Evan started his career at Oracle in the late 1980s after graduating with a computer science degree from Harvard. He met Oracle founder Larry Ellison during the interview process—Larry interviewed all the technology job candidates back then—and got placed on the prestigious database team. But Evan's dream had always been to build software that people use every day. About a year later, he moved to the MacIntosh Group, a new team within Oracle focused on making database software accessible to users.
That group's core belief that powerful systems and sophisticated capabilities should be democratized became the mission of NetSuite when Evan and his partners launched the company in 1998. This wasn't his first entrepreneurial venture, however.
In 1995, Evan left his vice president role at Oracle to launch mBed Software, which had the innovative idea to make it easy for mere mortals to create interactive websites. Although the company built a loyal following, Macromedia's Flash ended up ruling the space and Evan experienced his first cliché but necessary Silicon Valley failure. Running that company changed everything for Evan, because he experienced the pain of not having adequate systems to run the business.
Payroll was disconnected from the accounting function, none of that was connected to the web store system, and they had multiple customer lists for support. Nothing worked together. He sensed an opportunity that led to a conversation with Larry that would not only change Evan's life forever, but also the lives of dreaming entrepreneurs and future NetSuite customers.
When Evan raised the idea of developing software to help businesses run more smoothly, Larry suggested starting with basic accounting software and running it on the web, where he said all applications would be run in the future.
Originally named NetLedger, the company started with developing a web-based accounting system which, as Larry rightfully pointed out, is the heart of any business. Evan had put all of his money in his last company, so he invested $2,000—pretty much all he had—in this venture that was to become NetSuite.
Evan and his partners set to work. When the system was ready, they uploaded their company's files into their new software - and for the first time, Evan could access information about his business in a browser, anytime and from anywhere. He knew then that this business would work.
But the reality of just how different their business model was hit home when he and his co-founders — all veteran software developers — released version two of their software. Rather than creating the update, throwing it over the wall, and moving on to the next project (which is how on-premises software development worked), their software was a service. Being in the cloud meant that they could constantly improve and enhance their applications and quickly roll out new features to customers. They could disrupt themselves.

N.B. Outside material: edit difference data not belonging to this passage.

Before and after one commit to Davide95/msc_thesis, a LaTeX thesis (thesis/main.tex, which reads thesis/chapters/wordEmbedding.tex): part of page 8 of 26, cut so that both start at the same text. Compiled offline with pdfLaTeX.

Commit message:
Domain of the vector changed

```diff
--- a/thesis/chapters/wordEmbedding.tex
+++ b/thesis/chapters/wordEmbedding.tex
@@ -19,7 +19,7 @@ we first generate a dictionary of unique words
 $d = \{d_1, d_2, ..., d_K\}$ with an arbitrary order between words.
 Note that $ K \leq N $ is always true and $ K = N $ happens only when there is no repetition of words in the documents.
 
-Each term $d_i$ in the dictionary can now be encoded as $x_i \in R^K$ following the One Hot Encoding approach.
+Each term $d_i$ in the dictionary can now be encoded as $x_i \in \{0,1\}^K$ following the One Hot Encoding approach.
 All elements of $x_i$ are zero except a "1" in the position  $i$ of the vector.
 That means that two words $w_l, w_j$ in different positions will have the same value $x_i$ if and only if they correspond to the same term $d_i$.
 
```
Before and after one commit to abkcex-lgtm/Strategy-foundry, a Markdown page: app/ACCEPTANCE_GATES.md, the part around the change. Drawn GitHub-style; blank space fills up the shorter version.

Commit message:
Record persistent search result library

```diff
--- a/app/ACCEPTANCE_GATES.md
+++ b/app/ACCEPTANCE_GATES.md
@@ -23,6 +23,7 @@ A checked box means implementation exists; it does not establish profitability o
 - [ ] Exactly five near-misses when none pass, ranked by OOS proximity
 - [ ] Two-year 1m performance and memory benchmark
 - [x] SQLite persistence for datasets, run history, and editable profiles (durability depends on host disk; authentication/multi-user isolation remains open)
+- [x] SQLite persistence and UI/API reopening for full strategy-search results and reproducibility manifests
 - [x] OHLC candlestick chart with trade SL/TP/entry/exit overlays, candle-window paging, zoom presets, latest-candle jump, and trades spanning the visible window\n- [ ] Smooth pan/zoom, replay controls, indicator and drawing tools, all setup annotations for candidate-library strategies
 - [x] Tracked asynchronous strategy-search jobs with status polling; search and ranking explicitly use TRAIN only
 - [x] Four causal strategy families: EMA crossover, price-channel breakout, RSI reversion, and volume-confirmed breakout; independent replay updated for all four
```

From the early days, Evan wasn't just focused on NetSuite disrupting itself but also helping to extend the power of its platform beyond traditional for-profit organizations. The need for this technology in the not-for-profit sector became all the more apparent in the early days of the company when Evan's wife was running their school's PTA group. NetSuite helped the organization move from using multiple spreadsheets to NetSuite. This idea quickly expanded beyond the PTA and became a core tenant of the company. Today, NetSuite has a comprehensive social impact program that provides technology to more than 2,000 charities, globally, and enables its employees to provide their expertise by giving back through pro bono. To date, NetSuite employees have donated 7,000+ pro bono hours to help nonprofit customers get the most out of the platform.
NetSuite grew from that tiny first office into one of the world's leading cloud-based business management software. The company went public in 2007 and nine years later it was acquired by Oracle, once again bringing Evan and Larry together. NetSuite is showing no signs of slowing down. Evan is still pushing out new innovations twice a year and leveraging its proximity to Oracle. And that thing called the "web" has, in turn, helped usher some of our favorite brands we've come to know through growth from ZoomInfo and Modsy to LoveSac, hello Products, Philz Coffee and more. It's been over 20 years since NetSuite first started, and through all the change, the company's focus on helping entrepreneurs achieve their visions and grow with cloud-based applications has remained unchanged.